Hope this is helpful.... :D

Blessings & shalom!

Posted: Thu Jul 22, 2004 12:30 pm
by lleyr
Wasn't the idea of Yeshua being born human and later Christied common among the early Christians until the Council of Nicea when they decided that the official stance should be that Jesus was born already deity?

I know the Aryan contingent thought so and was declared heretical by the Council. Since they were backed by Constantine, they won!

Blessings, Mark

The Original Faith

Posted: Sat Jul 24, 2004 9:47 am
by Tau Malachi
Hi Mark!

Yes, as I understand it, you are correct, original Christianity did not believe or teach that Jesus was divine or enlightened from birth, but rather that he became Christed at the baptism by John in the Jordan River. His deification at birth was a later invention, which in turn lead to the very strange deification that has been passed down by orthodox and fundamental forms of Christianity.

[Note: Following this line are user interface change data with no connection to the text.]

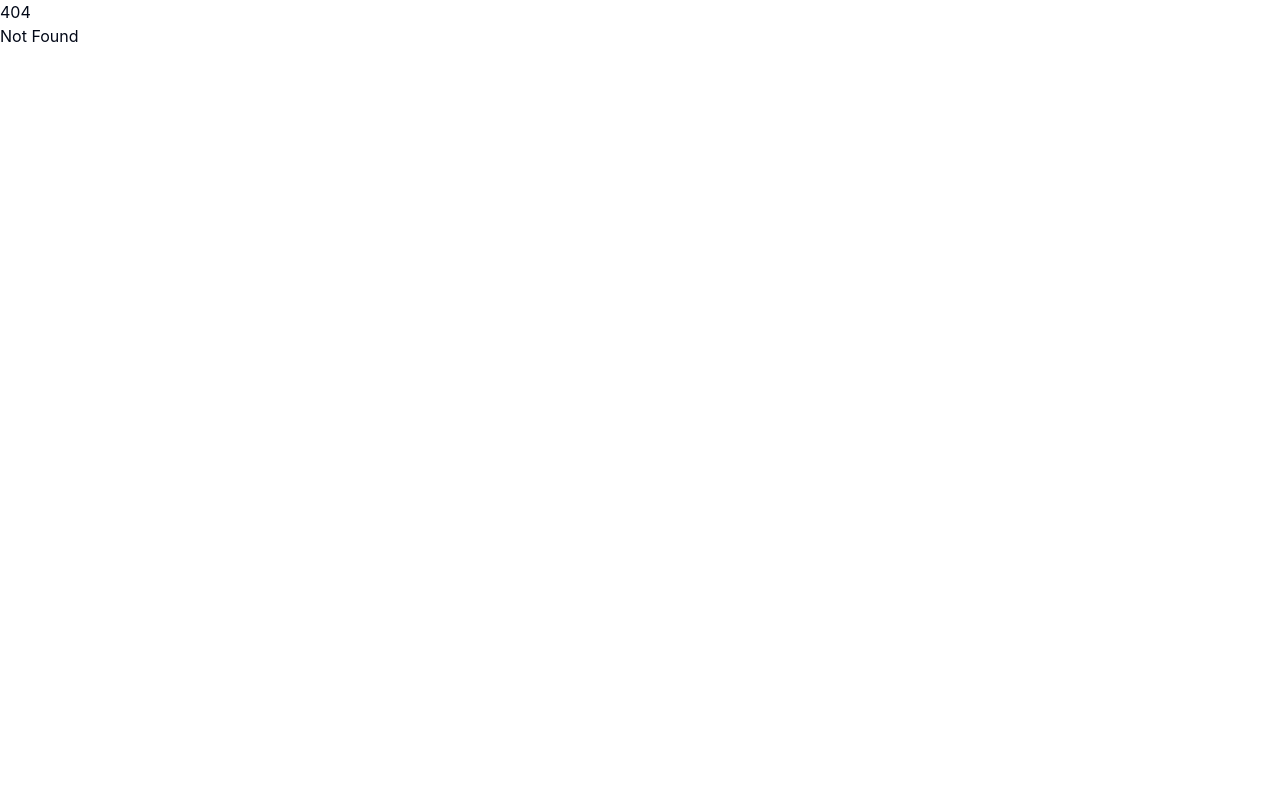
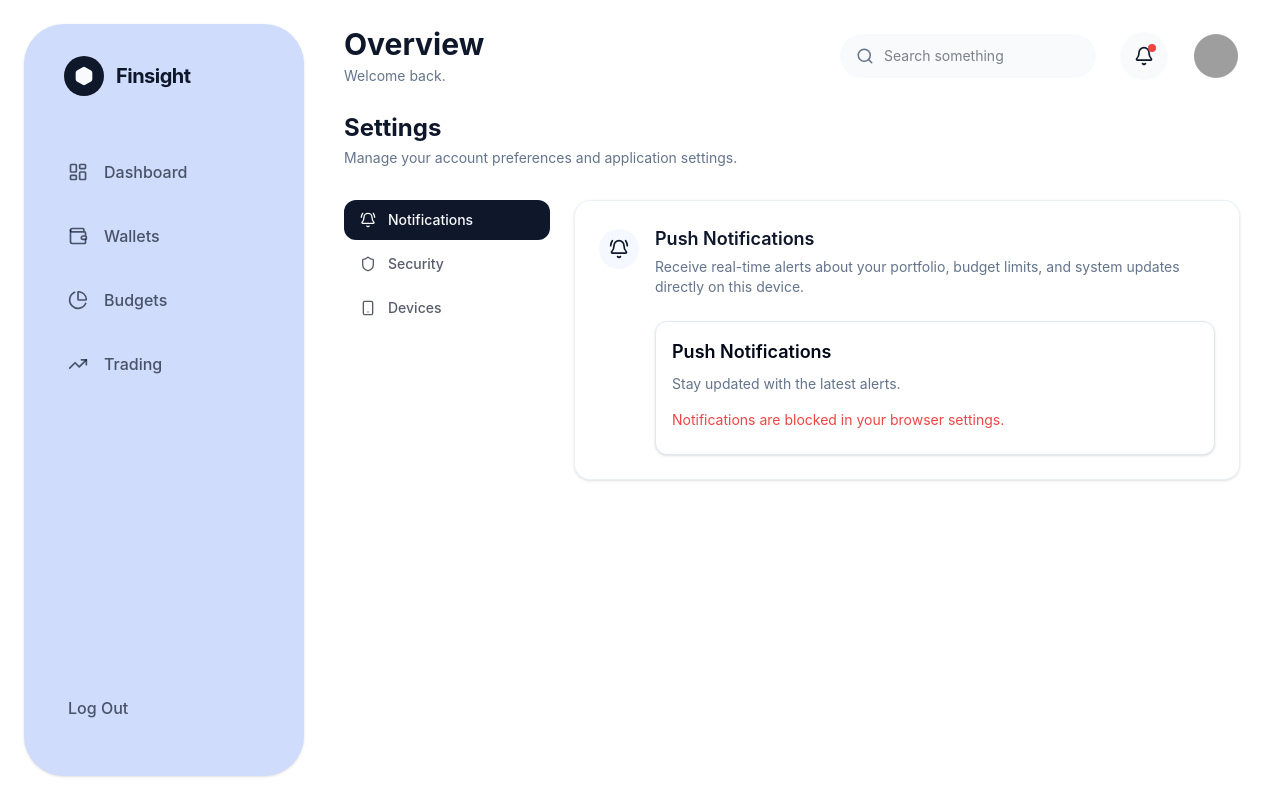
Before and after one commit to umermirza95/finsight-spa-svelte, a SvelteKit app: page /settings in a window 1280 px wide. Before the commit this address had no page. Built offline with nearby package versions, Linux system fonts and the light colour scheme; sample sign-in values are in the browser's storage; grey boxes are pictures that could not be loaded.

Commit message:
push notifications wip

```diff
--- a/src/lib/components/PushNotifications.svelte
+++ b/src/lib/components/PushNotifications.svelte
@@ -58,11 +58,34 @@
 				applicationServerKey: urlBase64ToUint8Array(VAPID_PUBLIC_KEY)
 			});
 
+			// Send to backend
+			const token = localStorage.getItem('authToken');
+			if (!token) {
+				throw new Error('Not authenticated.');
+			}
+
+			const res = await fetch('http://localhost:5000/api/push-notifications/subscribe', {
+				method: 'POST',
+				headers: {
+					'Content-Type': 'application/json',
+					'Authorization': `Bearer ${token}`
+				},
+				body: JSON.stringify({
+					endpoint: sub.endpoint,
+					keys: {
+						p256dh: btoa(String.fromCharCode.apply(null, new Uint8Array(sub.getKey('p256dh')!))),
+						auth: btoa(String.fromCharCode.apply(null, new Uint8Array(sub.getKey('auth')!)))
+					}
+				})
+			});
+
+			if (!res.ok) {
+				const errorData = await res.json().catch(() => ({}));
+				throw new Error(errorData.message || 'Failed to save subscription on server.');
+			}
+
 			subscription = sub;
 			message = 'Successfully subscribed to push notifications!';
-
-			// Normally you would send this subscription object to your server here
-			console.log('Push Subscription:', JSON.stringify(sub));
 		} catch (error) {
 			console.error('Failed to subscribe the user: ', error);
 			message = 'Failed to subscribe: ' + (error as Error).message;
@@ -76,8 +99,21 @@
 		message = '';
 		try {
 			if (subscription) {
+				const endpoint = subscription.endpoint;
+
 				const successful = await subscription.unsubscribe();
 				if (successful) {
+					// Notify backend
+					const token = localStorage.getItem('authToken');
+					if (token) {
+						await fetch(`http://localhost:5000/api/push-notifications/unsubscribe?endpoint=${encodeURIComponent(endpoint)}`, {
+							method: 'DELETE',
+							headers: {
+								'Authorization': `Bearer ${token}`
+							}
+						}).catch(e => console.error('Failed to notify backend of unsubscribe:', e));
+					}
+
 					subscription = null;
 					message = 'Successfully unsubscribed.';
 				}
--- a/src/routes/(authenticated)/+layout.svelte
+++ b/src/routes/(authenticated)/+layout.svelte
@@ -11,10 +11,24 @@
 		TrendingUp,
 		Search,
 		Bell,
-		Hexagon
+		Hexagon,
+		Settings,
+		LogOut
 	} from 'lucide-svelte';
 
+	import { fly } from 'svelte/transition';
+
 	let { children } = $props();
+
+	let isProfileMenuOpen = $state(false);
+
+	function toggleProfileMenu() {
+		isProfileMenuOpen = !isProfileMenuOpen;
+	}
+
+	function closeProfileMenu() {
+		isProfileMenuOpen = false;
+	}
 
 	function handleLogout() {
 		localStorage.removeItem('authToken');
@@ -79,6 +93,27 @@
 		</div>
 	</aside>
 
+	{#snippet profileDropdown()}
+		{#if isProfileMenuOpen}
+			<!-- svelte-ignore a11y_consider_explicit_label -->
+			<button class="fixed inset-0 z-40 bg-transparent w-full h-full cursor-default" onclick={closeProfileMenu}></button>
+			<div
+				transition:fly={{ y: 10, duration: 200 }}
+				class="absolute left-0 lg:right-0 lg:left-auto top-[calc(100%+0.5rem)] w-48 bg-card rounded-2xl shadow-lg border border-border/60 z-50 py-2 overflow-hidden"
+			>
+				<a href="/settings" onclick={closeProfileMenu} class="flex items-center gap-3 px-4 py-2.5 text-sm font-medium hover:bg-muted text-primary/80 hover:text-primary transition-colors">
+					<Settings size={16} />
+					Settings
+				</a>
+				<div class="h-px bg-border/60 my-1 mx-2"></div>
+				<button onclick={handleLogout} class="w-full flex items-center gap-3 px-4 py-2.5 text-sm font-medium hover:bg-destructive/10 text-destructive transition-colors text-left">
+					<LogOut size={16} />
+					Log Out
+				</button>
+			</div>
+		{/if}
+	{/snippet}
+
 	<!-- Main Content Area -->
 	<main class="flex-1 flex flex-col h-screen overflow-hidden bg-background">
 		<!-- Topbar -->
@@ -91,9 +126,12 @@
 
 			<!-- Mobile Greeting -->
 			<div class="flex lg:hidden items-center gap-3">
-				<button class="w-10 h-10 rounded-full overflow-hidden border-2 border-transparent hover:border-primary transition-all shrink-0">
-					<img src="https://i.pravatar.cc/150?u=a042581f4e29026704d" alt="Profile" class="w-full h-full object-cover" />
-				</button>
+				<div class="relative">
+					<button onclick={toggleProfileMenu} class="w-10 h-10 rounded-full overflow-hidden border-2 border-transparent hover:border-primary transition-all shrink-0 block">
+						<img src="https://i.pravatar.cc/150?u=a042581f4e29026704d" alt="Profile" class="w-full h-full object-cover block" />
+					</button>
+					{@render profileDropdown()}
+				</div>
 				<div class="flex flex-col justify-center">
 					<h1 class="text-base font-bold text-primary leading-tight mb-0.5">{pageInfo.title}</h1>
 					<p class="text-[11px] text-muted-foreground line-clamp-1">{pageInfo.desc}</p>
@@ -121,9 +159,12 @@
 				</button>
 
 				<!-- Profile Avatar (Desktop) -->
-				<button class="hidden lg:block w-12 h-12 rounded-full overflow-hidden border-2 border-transparent hover:border-primary transition-all">
-					<img src="https://i.pravatar.cc/150?u=a042581f4e29026704d" alt="Profile" class="w-full h-full object-cover" />
-				</button>
+				<div class="relative hidden lg:block">
+					<button onclick={toggleProfileMenu} class="w-12 h-12 rounded-full overflow-hidden border-2 border-transparent hover:border-primary transition-all block">
+						<img src="https://i.pravatar.cc/150?u=a042581f4e29026704d" alt="Profile" class="w-full h-full object-cover block" />
+					</button>
+					{@render profileDropdown()}
+				</div>
 			</div>
 		</header>
 
--- /dev/null
+++ b/src/routes/(authenticated)/settings/+page.svelte
@@ -0,0 +1,54 @@
+<script lang="ts">
+	import PushNotifications from '$lib/components/PushNotifications.svelte';
+	import { Settings, Shield, BellRing, Smartphone } from 'lucide-svelte';
+</script>
+
+<svelte:head>
+	<title>Settings | Finsight</title>
+</svelte:head>
+
+<div class="max-w-4xl mx-auto space-y-8">
+	<div>
+		<h2 class="text-2xl font-bold text-primary mb-1">Settings</h2>
+		<p class="text-sm text-muted-foreground">Manage your account preferences and application settings.</p>
+	</div>
+
+	<div class="grid grid-cols-1 md:grid-cols-4 gap-6">
+		<!-- Sidebar navigation for settings (optional, but looks modern) -->
+		<div class="hidden md:block col-span-1 space-y-1">
+			<button class="w-full flex items-center gap-3 px-4 py-2.5 rounded-xl bg-primary text-primary-foreground text-sm font-medium transition-colors">
+				<BellRing size={16} />
+				Notifications
+			</button>
+			<button class="w-full flex items-center gap-3 px-4 py-2.5 rounded-xl hover:bg-muted text-primary/70 hover:text-primary text-sm font-medium transition-colors">
+				<Shield size={16} />
+				Security
+			</button>
+			<button class="w-full flex items-center gap-3 px-4 py-2.5 rounded-xl hover:bg-muted text-primary/70 hover:text-primary text-sm font-medium transition-colors">
+				<Smartphone size={16} />
+				Devices
+			</button>
+		</div>
+
+		<!-- Settings content area -->
+		<div class="col-span-1 md:col-span-3 space-y-6">
+			<div class="bg-card border border-border/60 rounded-2xl p-6 shadow-sm">
+				<div class="flex items-start gap-4 mb-6">
+					<div class="w-10 h-10 rounded-full bg-brand-blue/20 flex items-center justify-center text-primary shrink-0 mt-1">
+						<BellRing size={20} />
+					</div>
+					<div>
+						<h3 class="text-lg font-semibold text-primary">Push Notifications</h3>
+						<p class="text-sm text-muted-foreground mt-1">
+							Receive real-time alerts about your portfolio, budget limits, and system updates directly on this device.
+						</p>
+					</div>
+				</div>
+
+				<div class="pl-0 md:pl-14">
+					<PushNotifications />
+				</div>
+			</div>
+		</div>
+	</div>
+</div>
--- a/src/routes/+page.svelte
+++ b/src/routes/+page.svelte
@@ -1,6 +1,5 @@
 <script lang="ts">
 	import { Button } from "$lib/components/ui/button";
-	import PushNotifications from "$lib/components/PushNotifications.svelte";
 </script>
 
 <div class="flex min-h-screen flex-col items-center justify-center bg-background p-4">
@@ -10,6 +9,5 @@
 		<div class="pb-8">
 			<Button href="/login">Get Started</Button>
 		</div>
-		<PushNotifications />
 	</div>
 </div>
```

Of course, in terms of the Divine Incarnation we are speaking about a great mystery. The problem is that rather than entertain the abiguous nature of mystery we have a tendency to over simplification - this has been the great weakness of orthodoxy and fundamentalism, which caters to the faithful or psychic individuals rather than to the spiritual or elect.

Aside from this deification of Jesus from birth, another example is the removal of teachings on reincarnation which were also part of original Christianity. Essentially, rather than the teachings of the Gospel from the College of the Holy Ghost, what has been passed on is simplified preschool version!

Blessings and shalom!